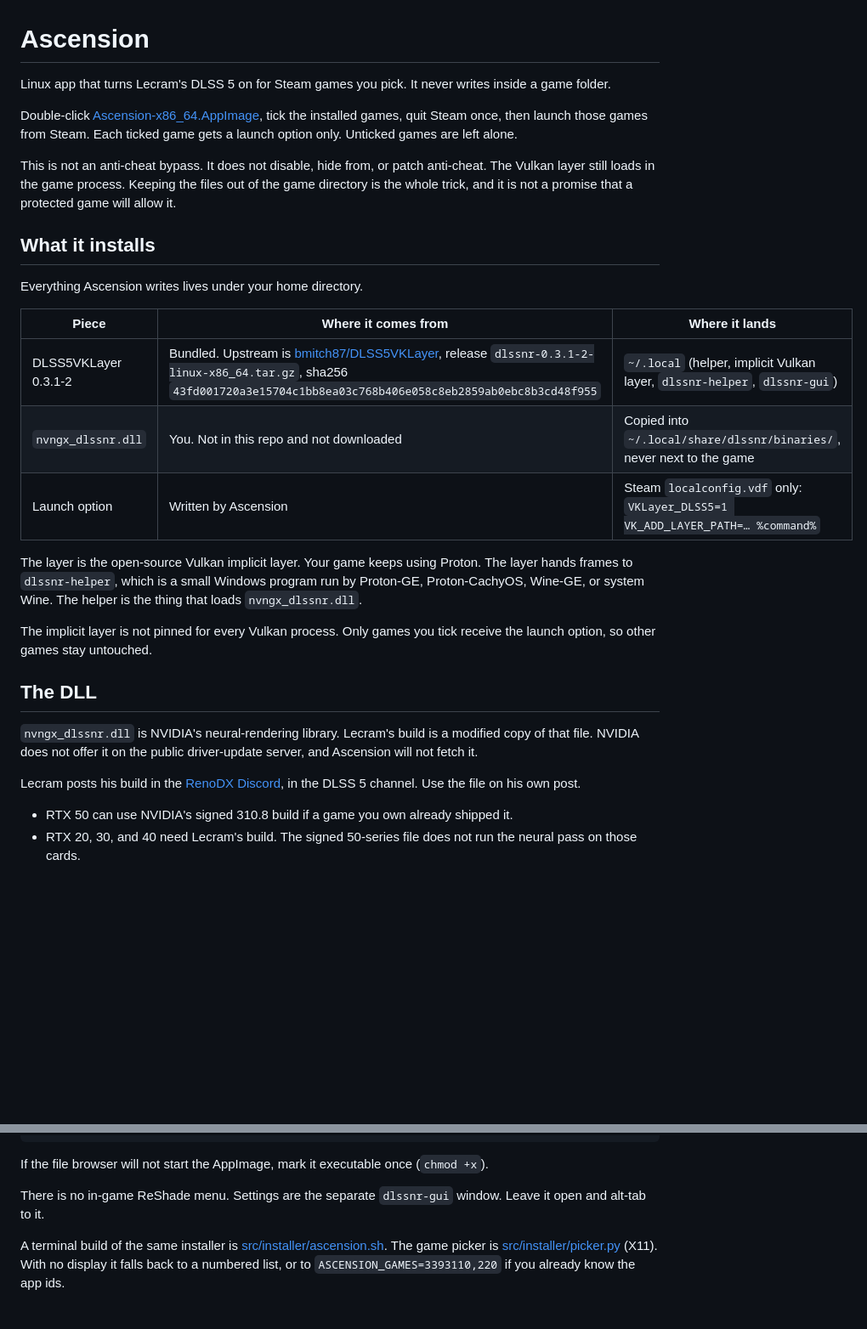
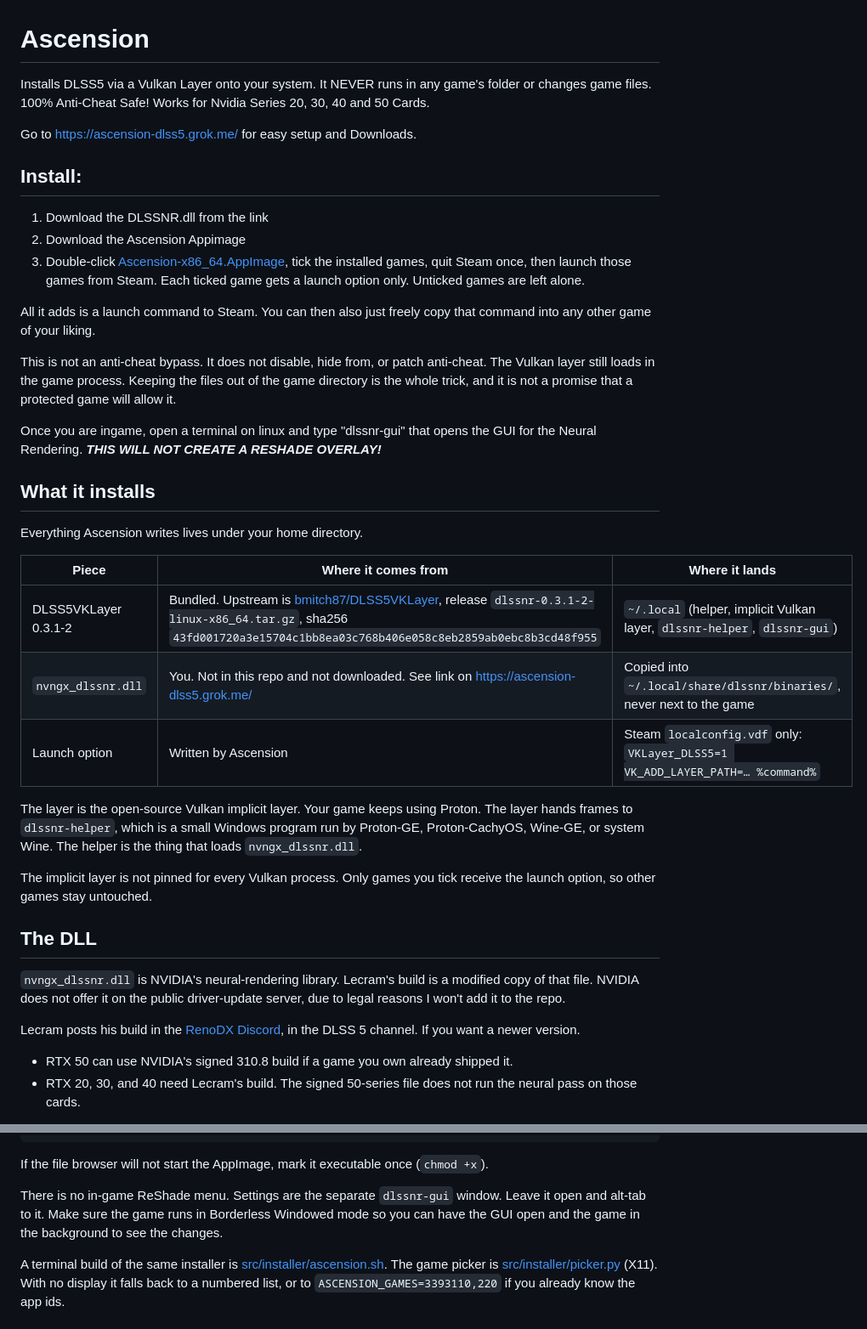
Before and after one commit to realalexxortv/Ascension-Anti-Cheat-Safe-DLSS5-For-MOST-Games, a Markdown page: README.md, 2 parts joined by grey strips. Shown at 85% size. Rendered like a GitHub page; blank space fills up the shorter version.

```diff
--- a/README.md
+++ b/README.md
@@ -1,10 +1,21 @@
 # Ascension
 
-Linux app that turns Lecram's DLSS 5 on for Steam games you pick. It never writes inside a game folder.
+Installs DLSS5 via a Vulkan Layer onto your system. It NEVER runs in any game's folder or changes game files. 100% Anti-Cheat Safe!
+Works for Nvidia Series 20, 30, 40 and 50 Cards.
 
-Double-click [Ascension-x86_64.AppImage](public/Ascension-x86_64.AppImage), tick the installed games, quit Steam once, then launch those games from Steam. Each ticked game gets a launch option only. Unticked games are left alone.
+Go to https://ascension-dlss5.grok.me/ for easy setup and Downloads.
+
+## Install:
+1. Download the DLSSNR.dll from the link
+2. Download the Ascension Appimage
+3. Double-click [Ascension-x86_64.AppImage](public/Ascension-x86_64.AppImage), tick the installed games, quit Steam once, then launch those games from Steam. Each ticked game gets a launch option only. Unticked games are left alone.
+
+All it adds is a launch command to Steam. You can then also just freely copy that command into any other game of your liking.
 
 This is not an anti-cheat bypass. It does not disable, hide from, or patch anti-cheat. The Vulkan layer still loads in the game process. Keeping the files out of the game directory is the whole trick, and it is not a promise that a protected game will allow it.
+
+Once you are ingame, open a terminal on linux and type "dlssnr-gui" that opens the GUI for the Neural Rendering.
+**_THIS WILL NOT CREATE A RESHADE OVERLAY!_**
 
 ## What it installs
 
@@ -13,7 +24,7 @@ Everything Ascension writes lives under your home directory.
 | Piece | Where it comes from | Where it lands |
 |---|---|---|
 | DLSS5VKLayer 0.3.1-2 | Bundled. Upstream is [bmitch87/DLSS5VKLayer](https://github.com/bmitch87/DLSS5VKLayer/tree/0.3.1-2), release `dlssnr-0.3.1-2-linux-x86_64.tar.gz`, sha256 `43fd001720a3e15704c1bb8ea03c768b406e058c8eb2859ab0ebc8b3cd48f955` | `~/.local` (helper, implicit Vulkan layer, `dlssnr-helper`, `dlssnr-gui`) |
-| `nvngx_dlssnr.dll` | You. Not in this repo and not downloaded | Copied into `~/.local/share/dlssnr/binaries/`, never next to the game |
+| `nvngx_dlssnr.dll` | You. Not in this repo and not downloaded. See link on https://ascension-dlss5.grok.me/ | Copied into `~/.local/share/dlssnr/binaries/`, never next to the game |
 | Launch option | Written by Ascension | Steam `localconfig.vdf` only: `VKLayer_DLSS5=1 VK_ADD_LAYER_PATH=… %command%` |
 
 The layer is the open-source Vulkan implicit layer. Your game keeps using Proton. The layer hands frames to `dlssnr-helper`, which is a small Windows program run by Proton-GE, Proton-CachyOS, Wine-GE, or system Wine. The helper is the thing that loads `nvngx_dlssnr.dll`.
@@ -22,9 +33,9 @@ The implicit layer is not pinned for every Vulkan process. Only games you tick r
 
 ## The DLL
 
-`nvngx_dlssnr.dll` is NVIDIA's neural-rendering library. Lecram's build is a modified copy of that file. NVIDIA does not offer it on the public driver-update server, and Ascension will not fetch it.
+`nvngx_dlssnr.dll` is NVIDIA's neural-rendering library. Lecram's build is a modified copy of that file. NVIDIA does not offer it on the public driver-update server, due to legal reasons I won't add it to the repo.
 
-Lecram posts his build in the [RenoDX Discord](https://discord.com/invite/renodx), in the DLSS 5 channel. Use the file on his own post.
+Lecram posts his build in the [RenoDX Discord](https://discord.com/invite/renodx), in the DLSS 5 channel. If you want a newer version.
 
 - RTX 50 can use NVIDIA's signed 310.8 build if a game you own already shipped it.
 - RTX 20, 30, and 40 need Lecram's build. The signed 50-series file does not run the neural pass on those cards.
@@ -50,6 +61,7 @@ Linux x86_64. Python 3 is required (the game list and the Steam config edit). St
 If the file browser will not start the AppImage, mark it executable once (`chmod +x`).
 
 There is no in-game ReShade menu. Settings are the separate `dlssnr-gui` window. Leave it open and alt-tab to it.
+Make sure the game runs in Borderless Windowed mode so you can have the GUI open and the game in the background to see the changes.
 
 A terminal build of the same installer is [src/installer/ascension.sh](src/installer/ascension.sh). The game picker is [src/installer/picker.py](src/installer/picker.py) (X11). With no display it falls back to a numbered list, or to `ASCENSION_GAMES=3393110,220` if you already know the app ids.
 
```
────────
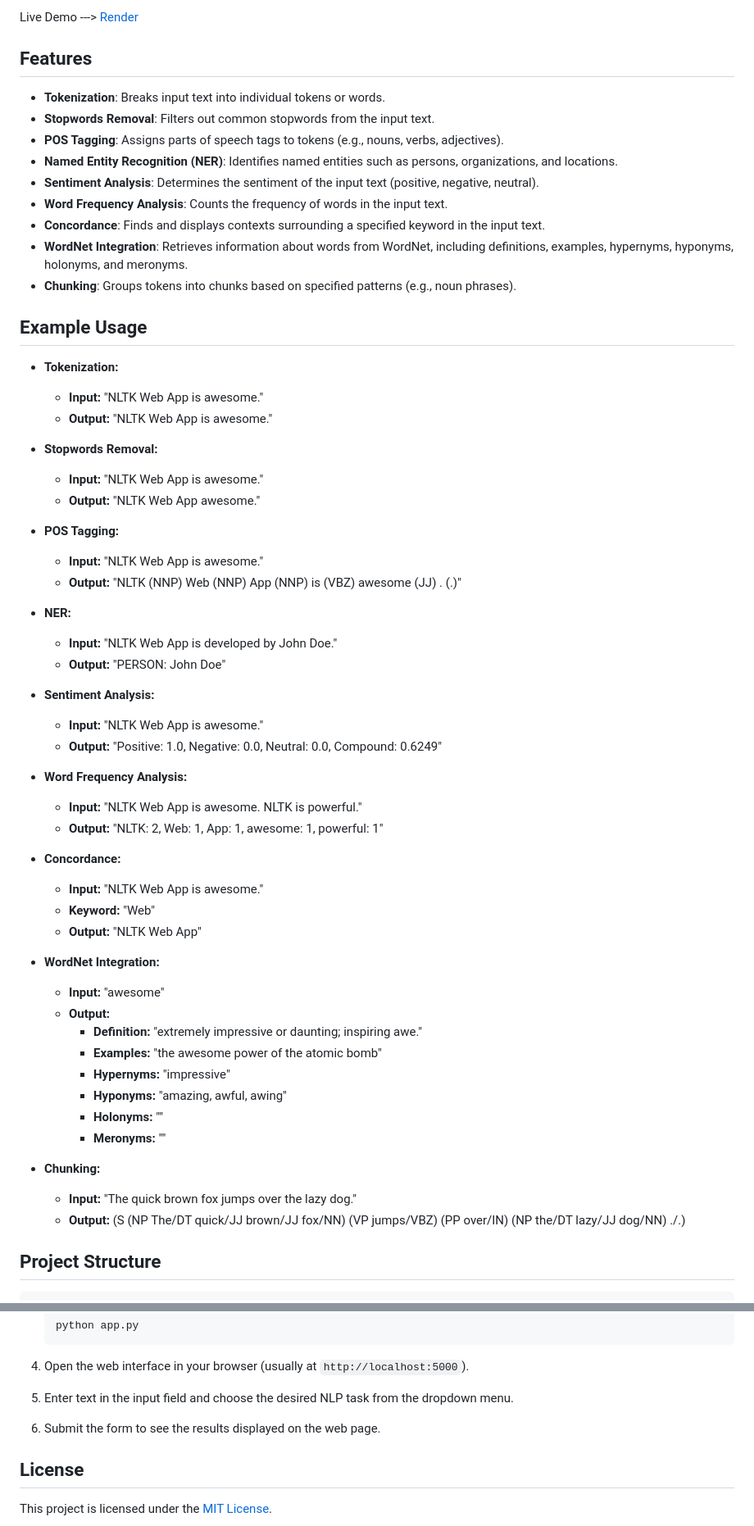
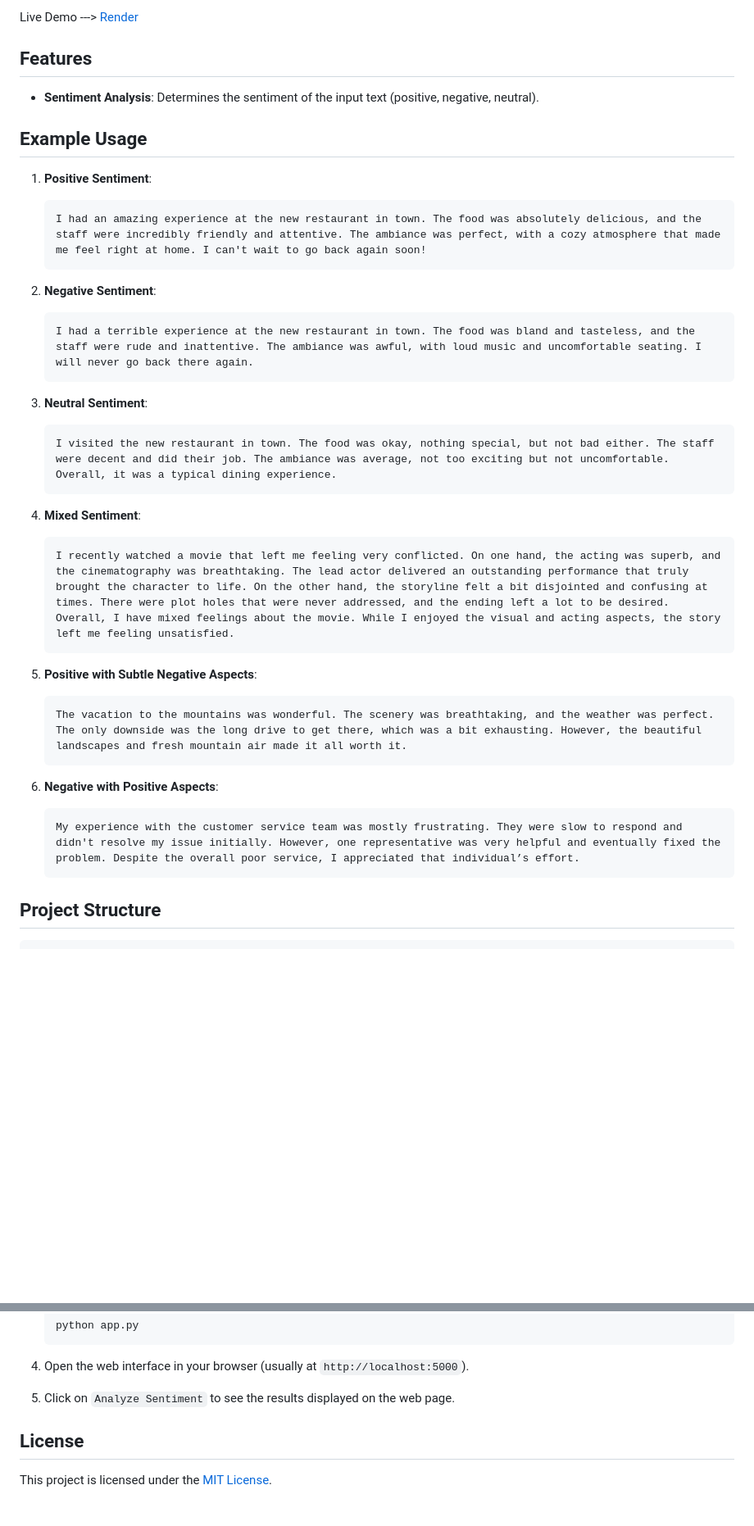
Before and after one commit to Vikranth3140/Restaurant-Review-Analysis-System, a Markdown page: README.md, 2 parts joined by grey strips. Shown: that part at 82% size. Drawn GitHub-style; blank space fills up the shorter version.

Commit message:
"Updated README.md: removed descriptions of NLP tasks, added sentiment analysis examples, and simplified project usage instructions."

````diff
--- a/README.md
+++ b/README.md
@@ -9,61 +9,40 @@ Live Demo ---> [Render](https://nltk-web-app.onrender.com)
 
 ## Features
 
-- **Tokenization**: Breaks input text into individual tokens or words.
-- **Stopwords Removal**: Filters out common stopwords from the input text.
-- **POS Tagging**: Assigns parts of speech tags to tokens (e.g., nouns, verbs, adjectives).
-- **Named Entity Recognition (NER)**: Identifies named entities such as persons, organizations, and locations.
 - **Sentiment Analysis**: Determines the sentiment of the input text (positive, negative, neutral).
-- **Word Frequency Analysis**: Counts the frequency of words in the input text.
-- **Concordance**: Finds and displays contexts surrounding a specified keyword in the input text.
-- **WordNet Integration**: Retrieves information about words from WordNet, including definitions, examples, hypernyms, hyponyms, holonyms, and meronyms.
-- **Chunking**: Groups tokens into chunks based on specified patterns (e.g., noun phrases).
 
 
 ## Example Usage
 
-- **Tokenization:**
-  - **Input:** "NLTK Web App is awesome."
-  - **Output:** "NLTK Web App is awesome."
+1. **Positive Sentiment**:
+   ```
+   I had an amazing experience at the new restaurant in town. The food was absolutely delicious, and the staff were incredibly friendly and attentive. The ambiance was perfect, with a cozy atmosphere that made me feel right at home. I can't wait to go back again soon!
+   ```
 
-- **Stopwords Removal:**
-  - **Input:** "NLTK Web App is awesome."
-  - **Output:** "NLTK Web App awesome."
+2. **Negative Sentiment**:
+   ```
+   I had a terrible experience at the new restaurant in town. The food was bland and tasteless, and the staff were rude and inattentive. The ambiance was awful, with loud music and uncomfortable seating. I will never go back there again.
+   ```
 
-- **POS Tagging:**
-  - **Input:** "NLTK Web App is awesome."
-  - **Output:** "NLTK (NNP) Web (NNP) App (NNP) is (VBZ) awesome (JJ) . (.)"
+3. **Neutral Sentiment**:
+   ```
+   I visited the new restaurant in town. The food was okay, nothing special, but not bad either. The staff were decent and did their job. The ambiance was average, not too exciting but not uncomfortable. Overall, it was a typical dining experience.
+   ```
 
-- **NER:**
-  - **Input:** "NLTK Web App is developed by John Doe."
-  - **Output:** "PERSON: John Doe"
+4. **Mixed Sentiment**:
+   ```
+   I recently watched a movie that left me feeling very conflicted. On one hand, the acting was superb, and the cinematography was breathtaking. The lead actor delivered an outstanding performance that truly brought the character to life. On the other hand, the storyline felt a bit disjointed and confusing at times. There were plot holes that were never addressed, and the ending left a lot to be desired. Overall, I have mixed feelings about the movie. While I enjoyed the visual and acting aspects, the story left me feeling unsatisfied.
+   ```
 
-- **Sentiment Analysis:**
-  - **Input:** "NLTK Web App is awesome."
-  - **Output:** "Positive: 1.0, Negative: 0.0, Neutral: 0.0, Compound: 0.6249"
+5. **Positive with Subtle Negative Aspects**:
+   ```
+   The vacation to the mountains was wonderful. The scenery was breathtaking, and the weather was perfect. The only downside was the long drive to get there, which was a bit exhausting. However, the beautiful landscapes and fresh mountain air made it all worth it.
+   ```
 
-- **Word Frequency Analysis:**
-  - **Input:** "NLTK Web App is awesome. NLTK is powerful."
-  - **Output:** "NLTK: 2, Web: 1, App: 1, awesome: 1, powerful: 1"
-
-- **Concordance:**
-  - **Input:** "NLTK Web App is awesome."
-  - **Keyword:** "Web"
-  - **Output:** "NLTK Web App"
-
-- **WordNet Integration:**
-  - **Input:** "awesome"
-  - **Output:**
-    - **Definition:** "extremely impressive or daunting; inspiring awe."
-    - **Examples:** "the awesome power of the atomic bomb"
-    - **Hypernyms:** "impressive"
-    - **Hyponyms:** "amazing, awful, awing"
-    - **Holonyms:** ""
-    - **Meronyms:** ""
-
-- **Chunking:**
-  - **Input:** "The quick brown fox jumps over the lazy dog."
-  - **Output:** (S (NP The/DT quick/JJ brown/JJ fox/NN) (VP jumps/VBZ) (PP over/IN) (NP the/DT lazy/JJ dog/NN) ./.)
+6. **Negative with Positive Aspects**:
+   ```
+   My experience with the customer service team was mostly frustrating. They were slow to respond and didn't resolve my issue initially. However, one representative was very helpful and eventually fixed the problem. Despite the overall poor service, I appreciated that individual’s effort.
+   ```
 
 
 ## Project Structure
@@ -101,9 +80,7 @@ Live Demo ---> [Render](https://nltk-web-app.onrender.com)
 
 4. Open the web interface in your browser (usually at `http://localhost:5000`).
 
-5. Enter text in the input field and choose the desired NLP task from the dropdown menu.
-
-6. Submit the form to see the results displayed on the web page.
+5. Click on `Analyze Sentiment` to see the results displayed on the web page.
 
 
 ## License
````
────────
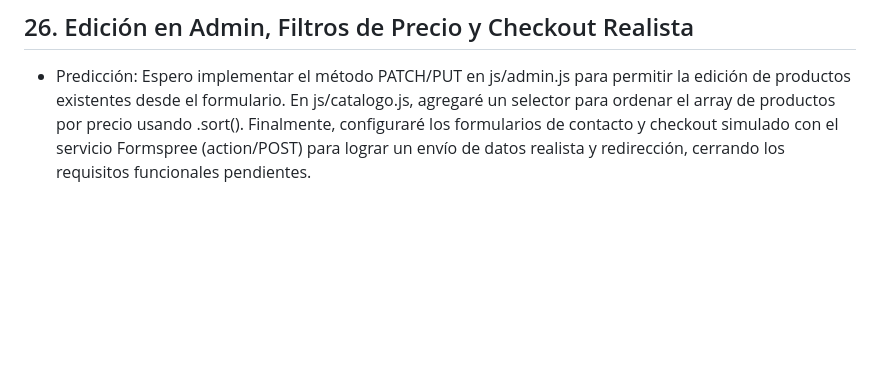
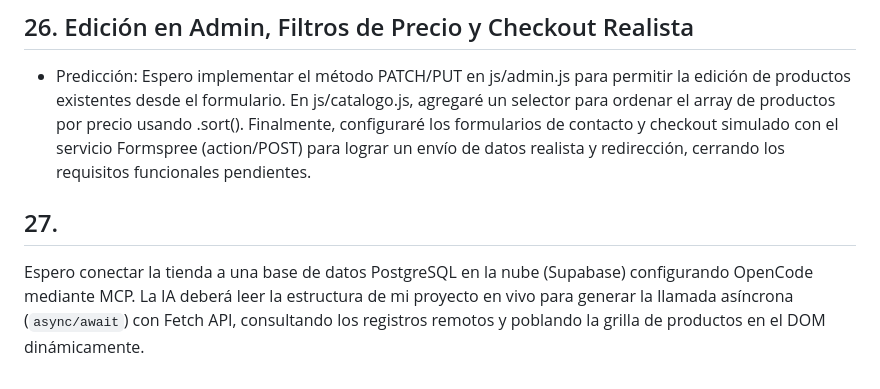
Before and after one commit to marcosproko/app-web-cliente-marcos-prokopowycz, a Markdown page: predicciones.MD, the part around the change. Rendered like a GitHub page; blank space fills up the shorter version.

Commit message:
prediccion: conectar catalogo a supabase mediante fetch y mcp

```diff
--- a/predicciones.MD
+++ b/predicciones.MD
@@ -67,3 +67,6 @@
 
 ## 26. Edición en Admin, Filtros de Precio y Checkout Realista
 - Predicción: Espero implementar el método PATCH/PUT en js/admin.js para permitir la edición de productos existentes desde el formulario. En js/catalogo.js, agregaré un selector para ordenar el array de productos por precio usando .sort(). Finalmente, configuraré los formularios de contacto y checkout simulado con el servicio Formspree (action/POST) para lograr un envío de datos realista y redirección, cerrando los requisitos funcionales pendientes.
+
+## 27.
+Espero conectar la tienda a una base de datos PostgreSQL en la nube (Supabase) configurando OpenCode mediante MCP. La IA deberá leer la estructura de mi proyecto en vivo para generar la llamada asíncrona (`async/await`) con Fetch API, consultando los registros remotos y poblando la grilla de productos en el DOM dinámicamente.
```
────────
__EXERCISE BRIEF__: Lines in the data that hold "menu" must be located and copied.

__ANSWER BELOW__:
 There is no in-game ReShade menu. Settings are the separate `dlssnr-gui` window. Leave it open and alt-tab to it.
-5. Enter text in the input field and choose the desired NLP task from the dropdown menu.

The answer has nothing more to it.